Client Update - 25th February 2021
I am desperately keen not to recycle what you have already heard about Boris’s plans to slowly move out of COVID lockdown, so I will focus on the key dates. As a firm we are champing at the bit to get back out and see our clients face to face, but we have been clear in our desire to follow Government guidance to keep all our clients and staff safe. With this in mind, it looks like we may be able to conduct client meetings outside from the 29th March and inside from the 17th May. These are the earliest dates the Government have set out. We have proved adept at providing our client services from behind closed doors for some seven to eight months of the last twelve, so we are happy to wait a few months longer.
With the news breaking about Boris’s plans for a staged release from lockdown, we were hoping for a little more out of UK equities, however as with other markets, they have been held back by concerns over rising inflation and the effect on central bank policy. Alongside this, Sterling remains strong at over 1.41 to the US Dollar and whilst this has traditionally been a headwind to the FTSE 100, the mid cap (next 250 companies) in the UK, normally benefits from Sterling strength as mid cap companies are using sterling to buy goods and services. Mid-Caps have not rallied much so far in February.
The rise in short term inflation was expected. Rising future growth expectations and increased Federal borrowing can normally increase real interest rates. This is what has started to happen. As inflation rises, traditional economics suggests that central banks will start to raise interest rates to cool the economy and control inflation. The US Federal Reserve (FED) have been very vocal about this over the last 9 months and the FED chair, Jerome Powell, reiterated this week that they will tolerate higher inflation for longer. This is because they are now targeting an average rate of inflation, and as it has been so low for so long, they are willing to accept inflation above the 2% target for some time before they think about raising rates. Central banks are very aware of the state of the global economy as we move through the COVID pandemic. They are also very aware that COVID lockdowns are by their very nature deflationary (think about the collapse of the UK services sector in the last year), so the current extended lockdown should limit short term energy price rises driving inflation higher past the summer. This time last year, crude oil was collapsing in price and year on year, oil is almost three times higher today. This causes a push to inflation, but this should dissipate over the coming months.
We are into a new phase following the COVID-19 devastation to the global economy. In the US, there is evidence of increased poverty and other structural inequalities in the US. The FED has once again suggested that there is a mismatch between what is implied by financial market valuations and the real state of the economy. The comments from Jerome Powell this week add to our views that the FED will become more vocal in squashing market expectations of any change in asset purchases or the timeline for increases in interest rates. We expect this short-term volatility to pass.

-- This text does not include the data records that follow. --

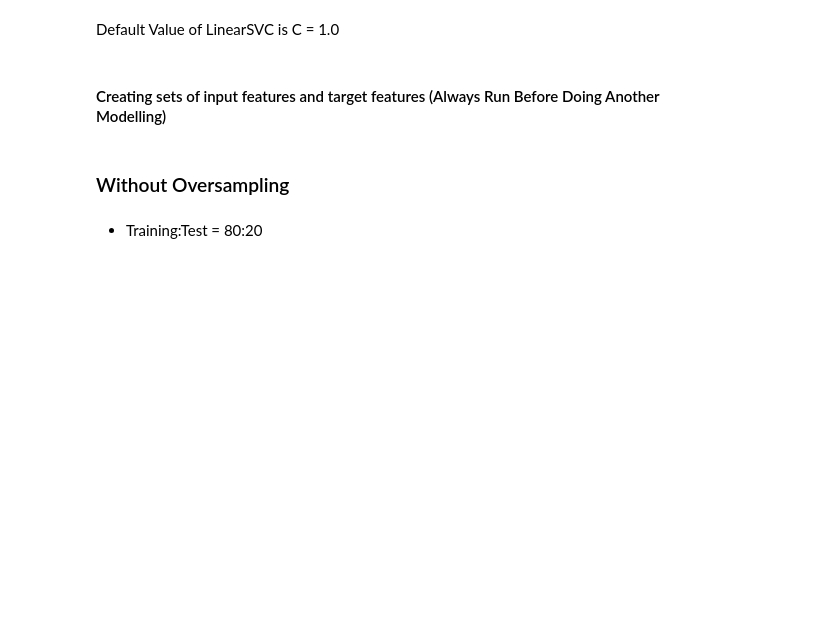
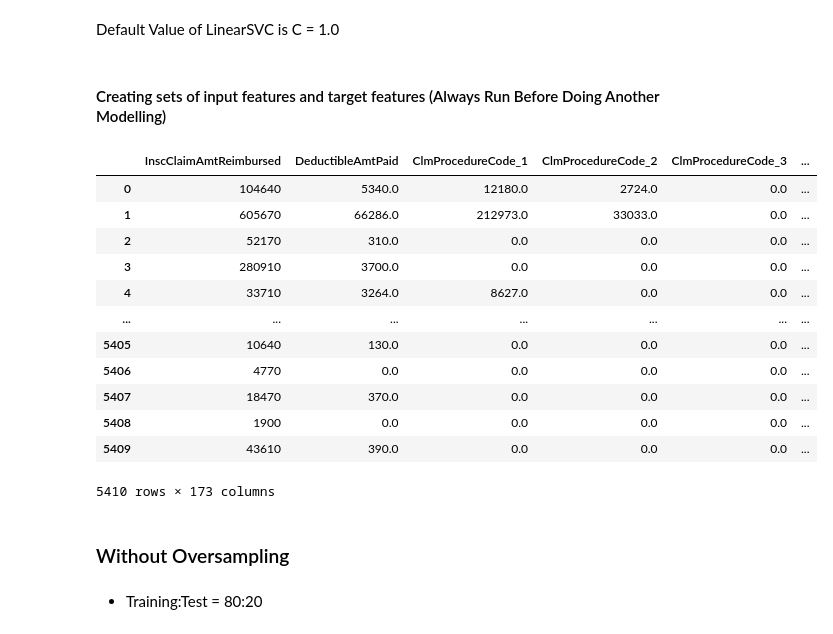
Before and after one commit to jeremy070602/SVM, a Jupyter notebook: Tugas Akhir.ipynb, the cells around one changed output. Drawn from its saved outputs; the diff is of its cells as text; code cells hidden in the pictures; blank space fills up the shorter version.

```diff
--- a/Tugas Akhir.ipynb
+++ b/Tugas Akhir.ipynb
@@ -1154,6 +1154,22 @@ def plot_roc_curve(true_y, y_prob):
     plt.ylabel('True Positive Rate')
 # %% [markdown]
 #### Creating sets of input features and target features (Always Run Before Doing Another Modelling)
+# %%
+X
+# %% [output]
+|  | InscClaimAmtReimbursed | DeductibleAmtPaid | ClmProcedureCode_1 | ClmProcedureCode_2 | ClmProcedureCode_3 | ... |
+| 0 | 104640 | 5340.0 | 12180.0 | 2724.0 | 0.0 | ... |
+| 1 | 605670 | 66286.0 | 212973.0 | 33033.0 | 0.0 | ... |
+| 2 | 52170 | 310.0 | 0.0 | 0.0 | 0.0 | ... |
+| 3 | 280910 | 3700.0 | 0.0 | 0.0 | 0.0 | ... |
+| 4 | 33710 | 3264.0 | 8627.0 | 0.0 | 0.0 | ... |
+| ... | ... | ... | ... | ... | ... | ... |
+| 5405 | 10640 | 130.0 | 0.0 | 0.0 | 0.0 | ... |
+| 5406 | 4770 | 0.0 | 0.0 | 0.0 | 0.0 | ... |
+| 5407 | 18470 | 370.0 | 0.0 | 0.0 | 0.0 | ... |
+| 5408 | 1900 | 0.0 | 0.0 | 0.0 | 0.0 | ... |
+| 5409 | 43610 | 390.0 | 0.0 | 0.0 | 0.0 | ... |
+5410 rows × 173 columns
 # %%
 X = Final_Dataset_Provider_Train.drop(axis=1, columns=['Provider', 'PotentialFraud'])
 y = Final_Dataset_Provider_Train["PotentialFraud"]
```
Also changed, not shown: parts of 2 cells of this notebook.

Equity market sentiment has been supported by expectations of vaccines and subsequent strong growth. We are getting the vaccine roll-out now and the economic numbers look great. January saw retail sales in the US grow by a consensus shattering 5.3%. The current reporting season has been strong and the forecasts for the rest of 2021 and 2022 are optimistic, as are we.